Re: No more fall through in case statement?
Bill Baxter:
> I'm no C# guy but that looks like a nice way to fix C's switch.

I think the C switch is broken in 2 or more ways, so I'd like to see D improve it. This is some code I have shown time ago:

import std.stdio: writefln;
void main(string[] args) {
 switch (args[1]) {
   int x = 1; // NOT initialized?
   case "1": writefln("1! x=", x); break;
   case "2": writefln("2! x=", x); break;
 }
}

More on switch-induced bugs:
http://www.soft.com/AppNotes/attcrash.html


>"goto case 5" looks like something straight out of Walter's playbook, too.<

I don't like that goto too much... You usually just want do go down (and by default you want to go to the end of the switch).


> But it's been discussed many times now and it doesn't seem likely Walter's going to change it in D.<

I agree with Walter when he says it's better that if a syntax that looks like C works like C (D goes against this rule few times). So we need a syntax that looks different. Instead of switch{} it may be used caseof{}, plus the "default" statement, plus a new statement like "fall" (or something similar) that tells the compiler just to not break, so it's just the opposite of C :-)

As example, this is a part of the std.string.capwords function:

switch (s[i]) {
   case ' ':
   case '\t':
   case '\f':
   case '\r':
   case '\n':
   case '\v':
       if (inword) {
           r ~= capitalize(s[istart .. i]);
           inword = false;
       }
       break;

   default:
       if (!inword) {
           if (r.length)
           r ~= ' ';
           istart = i;
           inword = true;
       }
       break;
}


With that syntax it becomes:

caseof (s[i]) {
   case ' ':  fall;
   case '\t': fall;
   case '\f': fall;
   case '\r': fall;
   case '\n': fall;
   case '\v':
       if (inword) {
           r ~= capitalize(s[istart .. i]);
           inword = false;
       }

   default:
       if (!inword) {
           if (r.length)
           r ~= ' ';
           istart = i;
           inword = true;
       }
}


D already follows such "inversion rule" regerding C in some cases, like here:

int a = void;

In a safe(r) language the default syntax/behavior *must* be the safer one, expecially when this has no/little costs in terms of speed/memory.

Bye,
bearophile
January 03, 2008
Re: No more fall through in case statement?
bearophile:
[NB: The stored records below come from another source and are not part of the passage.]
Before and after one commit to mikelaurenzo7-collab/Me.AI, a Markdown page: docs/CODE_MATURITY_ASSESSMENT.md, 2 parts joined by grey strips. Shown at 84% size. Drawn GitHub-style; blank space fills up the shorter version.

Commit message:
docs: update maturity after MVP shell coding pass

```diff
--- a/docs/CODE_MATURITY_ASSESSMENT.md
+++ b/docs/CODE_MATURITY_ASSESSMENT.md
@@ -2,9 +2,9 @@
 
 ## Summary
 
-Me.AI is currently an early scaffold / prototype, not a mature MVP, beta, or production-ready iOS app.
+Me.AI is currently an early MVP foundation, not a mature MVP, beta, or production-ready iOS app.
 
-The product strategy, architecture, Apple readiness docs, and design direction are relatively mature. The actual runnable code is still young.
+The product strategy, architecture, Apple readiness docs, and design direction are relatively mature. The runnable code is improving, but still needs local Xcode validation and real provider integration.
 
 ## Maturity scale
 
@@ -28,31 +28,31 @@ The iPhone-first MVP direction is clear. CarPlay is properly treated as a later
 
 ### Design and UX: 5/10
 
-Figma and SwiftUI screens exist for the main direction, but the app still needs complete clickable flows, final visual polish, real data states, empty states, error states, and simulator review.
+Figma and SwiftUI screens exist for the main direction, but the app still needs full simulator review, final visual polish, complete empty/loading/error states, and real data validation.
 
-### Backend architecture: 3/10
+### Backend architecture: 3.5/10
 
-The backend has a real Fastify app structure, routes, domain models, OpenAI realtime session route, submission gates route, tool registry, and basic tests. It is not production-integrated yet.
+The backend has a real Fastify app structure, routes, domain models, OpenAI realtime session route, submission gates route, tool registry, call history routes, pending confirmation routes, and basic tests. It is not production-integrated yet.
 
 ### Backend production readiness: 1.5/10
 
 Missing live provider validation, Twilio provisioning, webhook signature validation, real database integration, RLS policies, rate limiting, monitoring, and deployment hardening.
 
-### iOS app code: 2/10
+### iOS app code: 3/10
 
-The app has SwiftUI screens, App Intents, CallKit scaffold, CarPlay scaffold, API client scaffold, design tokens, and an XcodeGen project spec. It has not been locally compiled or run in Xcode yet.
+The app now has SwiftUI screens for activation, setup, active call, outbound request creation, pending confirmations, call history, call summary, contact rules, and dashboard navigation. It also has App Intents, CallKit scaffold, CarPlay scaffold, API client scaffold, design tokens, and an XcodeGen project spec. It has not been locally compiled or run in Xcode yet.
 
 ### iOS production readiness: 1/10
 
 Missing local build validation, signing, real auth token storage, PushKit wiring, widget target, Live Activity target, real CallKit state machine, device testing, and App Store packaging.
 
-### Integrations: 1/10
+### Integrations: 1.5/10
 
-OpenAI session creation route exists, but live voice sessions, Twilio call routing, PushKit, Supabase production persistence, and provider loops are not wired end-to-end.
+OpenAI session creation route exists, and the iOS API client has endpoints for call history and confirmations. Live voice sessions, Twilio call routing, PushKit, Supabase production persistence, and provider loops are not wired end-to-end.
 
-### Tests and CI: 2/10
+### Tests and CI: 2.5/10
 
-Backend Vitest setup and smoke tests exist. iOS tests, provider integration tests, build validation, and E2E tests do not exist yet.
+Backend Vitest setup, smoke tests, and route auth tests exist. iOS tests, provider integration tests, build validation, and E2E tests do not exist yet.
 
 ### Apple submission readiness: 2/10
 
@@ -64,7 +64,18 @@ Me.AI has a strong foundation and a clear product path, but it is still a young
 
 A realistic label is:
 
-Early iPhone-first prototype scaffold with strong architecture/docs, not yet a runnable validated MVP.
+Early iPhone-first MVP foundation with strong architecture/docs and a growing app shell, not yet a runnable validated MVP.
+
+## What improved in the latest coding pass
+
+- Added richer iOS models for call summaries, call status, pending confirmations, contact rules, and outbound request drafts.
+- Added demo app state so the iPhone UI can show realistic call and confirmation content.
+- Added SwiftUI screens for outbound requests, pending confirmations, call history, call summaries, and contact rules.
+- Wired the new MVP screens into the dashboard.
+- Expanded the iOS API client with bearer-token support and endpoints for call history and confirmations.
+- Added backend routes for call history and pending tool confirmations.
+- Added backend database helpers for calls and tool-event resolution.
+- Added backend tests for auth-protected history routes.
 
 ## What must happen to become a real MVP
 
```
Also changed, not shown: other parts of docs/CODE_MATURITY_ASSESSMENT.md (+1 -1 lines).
> caseof (s[i]) {
>     case ' ':  fall;
>     case '\t': fall;
>     case '\f': fall;
>     case '\r': fall;
>     case '\n': fall;
>     case '\v':
>         if (inword) {
>             r ~= capitalize(s[istart .. i]);
>             inword = false;
>         }
> 
>     default:
>         if (!inword) {
>             if (r.length)
>             r ~= ' ';
>             istart = i;
>             inword = true;
>         }
> }

Let's try again, 2 keywords less:
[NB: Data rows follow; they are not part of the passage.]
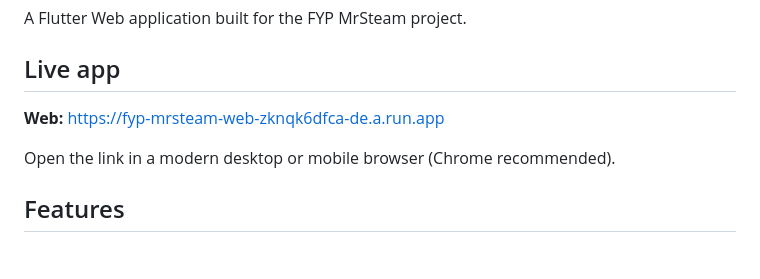
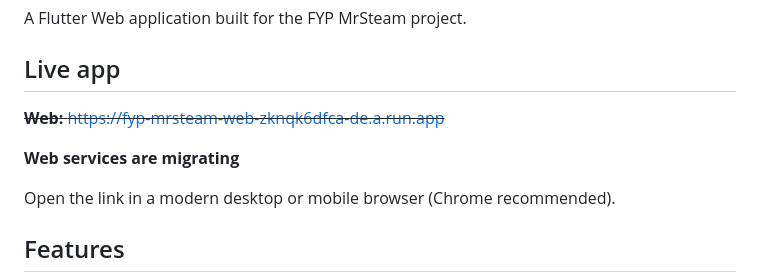
Before and after one commit to leokwsw/fyp_mrsteam_web, a Markdown page: README.md, the part around the change. Drawn GitHub-style; blank space fills up the shorter version.

```diff
--- a/README.md
+++ b/README.md
@@ -4,7 +4,9 @@ A Flutter Web application built for the FYP MrSteam project.
 
 ## Live app
 
-**Web:** [https://fyp-mrsteam-web-zknqk6dfca-de.a.run.app](https://fyp-mrsteam-web-zknqk6dfca-de.a.run.app)
+~~**Web:** [https://fyp-mrsteam-web-zknqk6dfca-de.a.run.app](https://fyp-mrsteam-web-zknqk6dfca-de.a.run.app)~~
+
+**Web services are migrating**
 
 Open the link in a modern desktop or mobile browser (Chrome recommended).
 
```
caseof (s[i]) {
   case ' ':  continue;
   case '\t': continue;
   case '\f': continue;
   case '\r': continue;
   case '\n': continue;
   case '\v':
       if (inword) {
           r ~= capitalize(s[istart .. i]);
           inword = false;
       }

   else:
       if (!inword) {
           if (r.length)
           r ~= ' ';
           istart = i;
           inword = true;
       }
}

:-)

Bye,
bearophile
January 03, 2008
Re: No more fall through in case statement?
bearophile Wrote:

> bearophile:
> 
> > caseof (s[i]) {
> >     case ' ':  fall;
> >     case '\t': fall;
> >     case '\f': fall;
> >     case '\r': fall;
> >     case '\n': fall;
> >     case '\v':
> >         if (inword) {
> >             r ~= capitalize(s[istart .. i]);
> >             inword = false;
> >         }
> > 
> >     default:
> >         if (!inword) {
> >             if (r.length)
> >             r ~= ' ';
> >             istart = i;
> >             inword = true;
> >         }
> > }
> 
> Let's try again, 2 keywords less:
> 
> caseof (s[i]) {
>     case ' ':  continue;
>     case '\t': continue;
>     case '\f': continue;
>     case '\r': continue;
>     case '\n': continue;
>     case '\v':
>         if (inword) {
>             r ~= capitalize(s[istart .. i]);
>             inword = false;
>         }
> 
>     else:
>         if (!inword) {
>             if (r.length)
>             r ~= ' ';
>             istart = i;
>             inword = true;
>         }
> }
> 
> :-)
> 
> Bye,
> bearophile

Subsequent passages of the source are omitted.